yes, i think you are wrong to feel gleeful of the rising food prices. as a fellow librarian and foodie, i had to cancel my CSA subscription this year because my husband is out of work due to the economy. i can barely afford to shop at farmer's markets as they have become quite boutique-y in price. i try to buy local, i try to buy organic. but the fact is that the other stuff is still cheaper. we eat almost exclusively at home and mainly a diet of grains and veggies with spots of vegetarian protein. i used to belong to the elite that longed for a raise in gas and food prices so people would change their habits. now i'll be lucky to hold on to my small condo and librarian job. i *hope* the same doesn't happen to you.
I think you're absolutely right and, as today's New York Times article demonstrated, the food shortage and skyrocketing prices affect middle and lower classes and they severely affect developing nations. And the non-organic is definitely cheaper - there is a two dollar difference between a non-organic head of garlic and an organic one from FreshDirect. There's no way you can convince someone struggling that this is a wise investment.
Have you tried sharing your CSA subscription with 1-3 other people? When I lived in New Jersey previous to NYC, I knew lots of moms who shared a subscription and would divvy up the contents. That could be a cost-saving measure.
I hope I didn't seem "gleeful" and I worried when I used the word "pleased" that it would appear so. In fact, I'm enormously heavy-hearted that it is these circumstances that make food a national (and international) headline. Even as it is, the UN is going to make recommendations regarding the crisis...I fear many people will have to die before they force the issue.
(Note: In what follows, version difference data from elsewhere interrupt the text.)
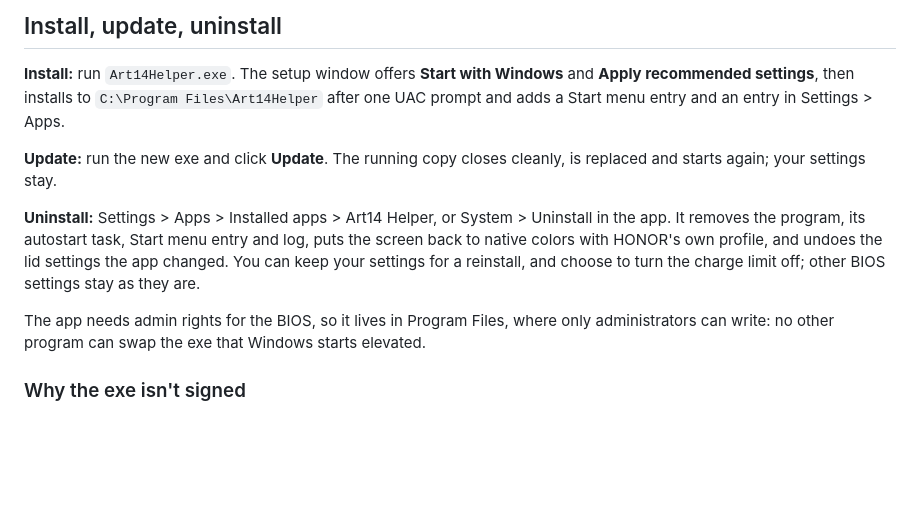
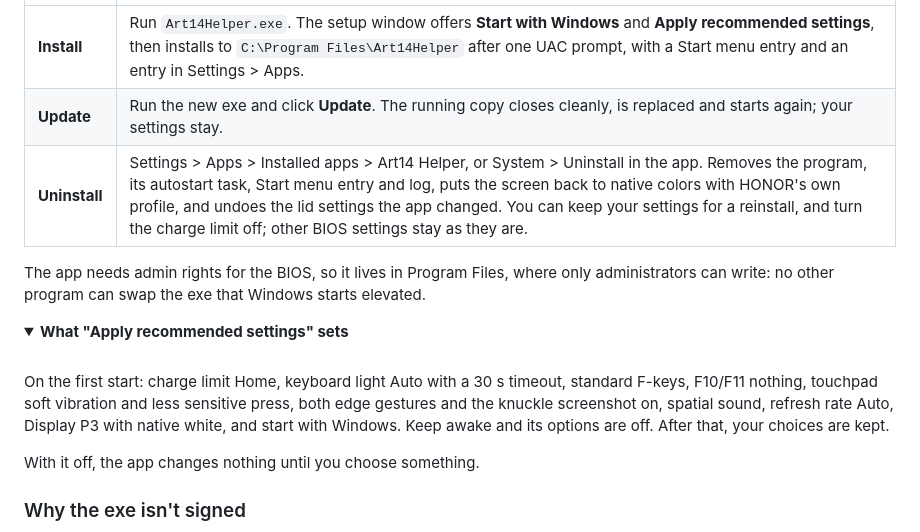
Before and after one commit to hrach-gevorgyan/art14-helper, a Markdown page: README.md, the part around one of its changes. Drawn GitHub-style; folded sections open; blank space fills up the shorter version.

```diff
--- a/README.md
+++ b/README.md
@@ -91,18 +170,23 @@ Choices you make in the menu or the settings window show no popup: you can see t
 
-## Install, update, uninstall
-
-**Install:** run `Art14Helper.exe`. The setup window offers **Start with Windows** and
-**Apply recommended settings**, then installs to `C:\Program Files\Art14Helper` after one
-UAC prompt and adds a Start menu entry and an entry in Settings > Apps.
-
-**Update:** run the new exe and click **Update**. The running copy closes cleanly, is
-replaced and starts again; your settings stay.
-
-**Uninstall:** Settings > Apps > Installed apps > Art14 Helper, or System > Uninstall in the
-app. It removes the program, its autostart task, Start menu entry and log, puts the
-screen back to native colors with HONOR's own profile, and undoes the lid settings the
-app changed. You can keep your settings for a reinstall, and choose to turn the charge
-limit off; other BIOS settings stay as they are.
+| | |
+|---|---|
+| **Install** | Run `Art14Helper.exe`. The setup window offers **Start with Windows** and **Apply recommended settings**, then installs to `C:\Program Files\Art14Helper` after one UAC prompt, with a Start menu entry and an entry in Settings > Apps. |
+| **Update** | Run the new exe and click **Update**. The running copy closes cleanly, is replaced and starts again; your settings stay. |
+| **Uninstall** | Settings > Apps > Installed apps > Art14 Helper, or System > Uninstall in the app. Removes the program, its autostart task, Start menu entry and log, puts the screen back to native colors with HONOR's own profile, and undoes the lid settings the app changed. You can keep your settings for a reinstall, and turn the charge limit off; other BIOS settings stay as they are. |
 
 The app needs admin rights for the BIOS, so it lives in Program Files, where only
 administrators can write: no other program can swap the exe that Windows starts elevated.
+
+<details>
+<summary><b>What "Apply recommended settings" sets</b></summary>
+
+<br>
+
+On the first start: charge limit Home, keyboard light Auto with a 30 s timeout, standard
+F-keys, F10/F11 nothing, touchpad soft vibration and less sensitive press, both edge
+gestures and the knuckle screenshot on, spatial sound, refresh rate Auto, Display P3 with
+native white, and start with Windows. Keep awake and its options are off. After that, your
+choices are kept.
+
+With it off, the app changes nothing until you choose something.
+
```
Also changed, not shown: other parts of README.md (+205 -116 lines), docs/images/app.png (added), docs/images/charge-limit.png (added), docs/images/display.png (added), docs/images/icon.png (added), docs/images/keep-awake.png (added), docs/images/touchpad.png (added).
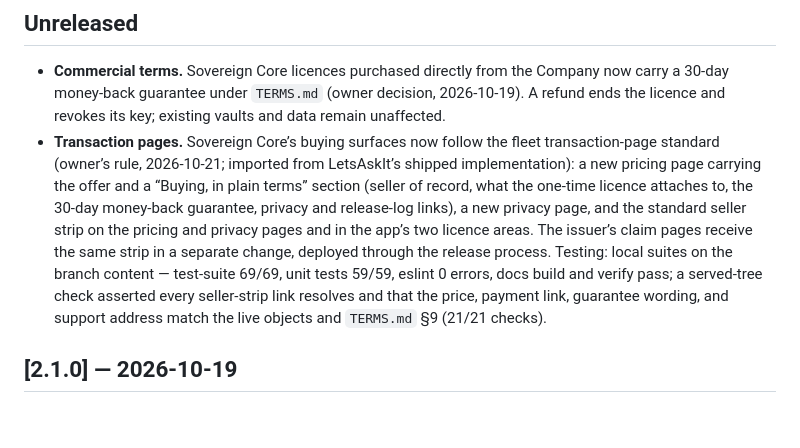
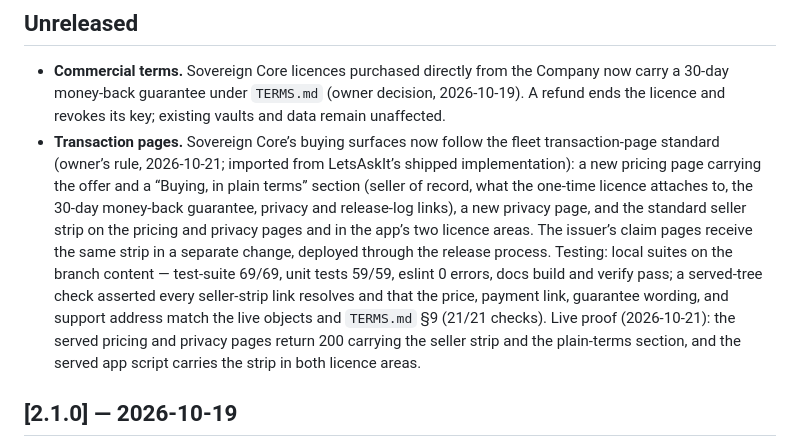
Before and after one commit to nrupala/sovereign-core, a Markdown page: CHANGELOG.md, the part around the change. GitHub-like rendering; blank space fills up the shorter version.

Commit message:
Changelog: live proof for the transaction-pages entry

```diff
--- a/CHANGELOG.md
+++ b/CHANGELOG.md
@@ -3,7 +3,7 @@
 ## Unreleased
 
 - **Commercial terms.** Sovereign Core licences purchased directly from the Company now carry a 30-day money-back guarantee under `TERMS.md` (owner decision, 2026-10-19). A refund ends the licence and revokes its key; existing vaults and data remain unaffected.
-- **Transaction pages.** Sovereign Core’s buying surfaces now follow the fleet transaction-page standard (owner’s rule, 2026-10-21; imported from LetsAskIt’s shipped implementation): a new pricing page carrying the offer and a “Buying, in plain terms” section (seller of record, what the one-time licence attaches to, the 30-day money-back guarantee, privacy and release-log links), a new privacy page, and the standard seller strip on the pricing and privacy pages and in the app’s two licence areas. The issuer’s claim pages receive the same strip in a separate change, deployed through the release process. Testing: local suites on the branch content — test-suite 69/69, unit tests 59/59, eslint 0 errors, docs build and verify pass; a served-tree check asserted every seller-strip link resolves and that the price, payment link, guarantee wording, and support address match the live objects and `TERMS.md` §9 (21/21 checks).
+- **Transaction pages.** Sovereign Core’s buying surfaces now follow the fleet transaction-page standard (owner’s rule, 2026-10-21; imported from LetsAskIt’s shipped implementation): a new pricing page carrying the offer and a “Buying, in plain terms” section (seller of record, what the one-time licence attaches to, the 30-day money-back guarantee, privacy and release-log links), a new privacy page, and the standard seller strip on the pricing and privacy pages and in the app’s two licence areas. The issuer’s claim pages receive the same strip in a separate change, deployed through the release process. Testing: local suites on the branch content — test-suite 69/69, unit tests 59/59, eslint 0 errors, docs build and verify pass; a served-tree check asserted every seller-strip link resolves and that the price, payment link, guarantee wording, and support address match the live objects and `TERMS.md` §9 (21/21 checks). Live proof (2026-10-21): the served pricing and privacy pages return 200 carrying the seller strip and the plain-terms section, and the served app script carries the strip in both licence areas.
 
 ## [2.1.0] — 2026-10-19
 
```
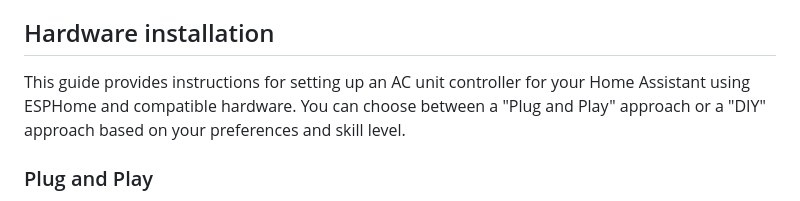
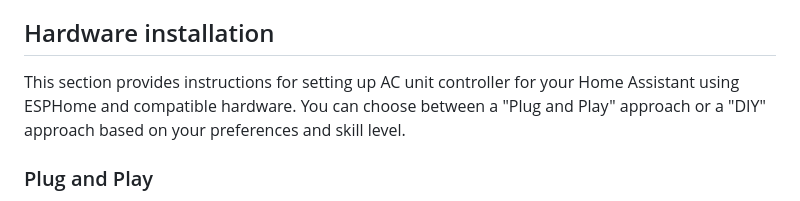
Before and after one commit to lanwin/esphome_samsung_ac, a Markdown page: readme.md, the part around the change. Rendered like a GitHub page.

Commit message:
Update readme.md
Improves readme.md

```diff
--- a/readme.md
+++ b/readme.md
@@ -22,7 +22,7 @@ The current implementation offers the following features:
 
 ## Hardware installation
 
-This guide provides instructions for setting up an AC unit controller for your Home Assistant using ESPHome and compatible hardware. You can choose between a "Plug and Play" approach or a "DIY" approach based on your preferences and skill level.
+This section provides instructions for setting up AC unit controller for your Home Assistant using ESPHome and compatible hardware. You can choose between a "Plug and Play" approach or a "DIY" approach based on your preferences and skill level.
 
 ### Plug and Play
 
```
I think we're only at the tip of the iceberg and it'll get worse before it gets better.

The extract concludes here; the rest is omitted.